Input for this task —
╔══
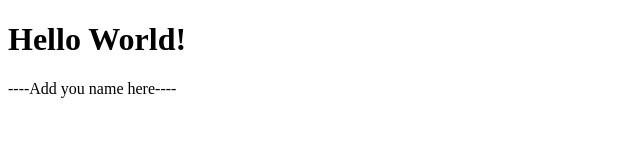
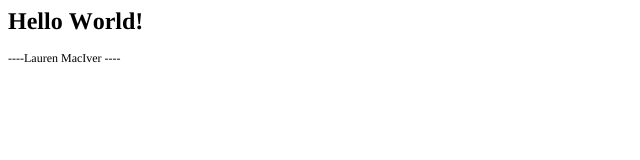
Before and after one commit to DS4200-S23-Class/ic-01-lpmac57, a plain HTML site: page index.html in a window 1280 px wide. Shown: the whole page, without its empty margins (0-640 px from the left). Drawn offline with Linux system fonts and the light colour scheme.

Commit message:
add name

```diff
--- a/index.html
+++ b/index.html
@@ -1,14 +1,18 @@
-<!DOCTYPE html>
+<!DOCTYPE html PUBLIC "-//W3C//DTD HTML 4.01//EN" "http://www.w3.org/TR/html4/strict.dtd">
 <html>
+<head>
+  <meta http-equiv="Content-Type" content="text/html; charset=utf-8">
+  <meta http-equiv="Content-Style-Type" content="text/css">
+  <title></title>
+  <meta name="Generator" content="Cocoa HTML Writer">
+  <meta name="CocoaVersion" content="2113.3">
+  <style type="text/css">
+    p.p2 {margin: 0.0px 0.0px 12.0px 0.0px; font: 12.0px Times; color: #000000; -webkit-text-stroke: #000000}
+    span.s1 {font-kerning: none}
+  </style>
+</head>
 <body>
-
-<h1>Hello World!</h1>
-
-<p>
-
-----Add you name here----
-
-</p>
-
+<h1 style="margin: 0.0px 0.0px 16.1px 0.0px; font: 24.0px Times; color: #000000; -webkit-text-stroke: #000000"><span class="s1"><b>Hello World!</b></span></h1>
+<p class="p2"><span class="s1">----Lauren MacIver ----<span class="Apple-converted-space"> </span></span></p>
 </body>
 </html>
```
╚══
Exercise requirements — The expected result is every record above, word for word, with no pictures in it.

Exercise solution —
Before and after one commit to DS4200-S23-Class/ic-01-lpmac57, a plain HTML site: page index.html in a window 1280 px wide. Shown: the whole page, without its empty margins (0-640 px from the left). Drawn offline with Linux system fonts and the light colour scheme.

Commit message:
add name

```diff
--- a/index.html
+++ b/index.html
@@ -1,14 +1,18 @@
-<!DOCTYPE html>
+<!DOCTYPE html PUBLIC "-//W3C//DTD HTML 4.01//EN" "http://www.w3.org/TR/html4/strict.dtd">
 <html>
+<head>
+  <meta http-equiv="Content-Type" content="text/html; charset=utf-8">
+  <meta http-equiv="Content-Style-Type" content="text/css">
+  <title></title>
+  <meta name="Generator" content="Cocoa HTML Writer">
+  <meta name="CocoaVersion" content="2113.3">
+  <style type="text/css">
+    p.p2 {margin: 0.0px 0.0px 12.0px 0.0px; font: 12.0px Times; color: #000000; -webkit-text-stroke: #000000}
+    span.s1 {font-kerning: none}
+  </style>
+</head>
 <body>
-
-<h1>Hello World!</h1>
-
-<p>
-
-----Add you name here----
-
-</p>
-
+<h1 style="margin: 0.0px 0.0px 16.1px 0.0px; font: 24.0px Times; color: #000000; -webkit-text-stroke: #000000"><span class="s1"><b>Hello World!</b></span></h1>
+<p class="p2"><span class="s1">----Lauren MacIver ----<span class="Apple-converted-space"> </span></span></p>
 </body>
 </html>
```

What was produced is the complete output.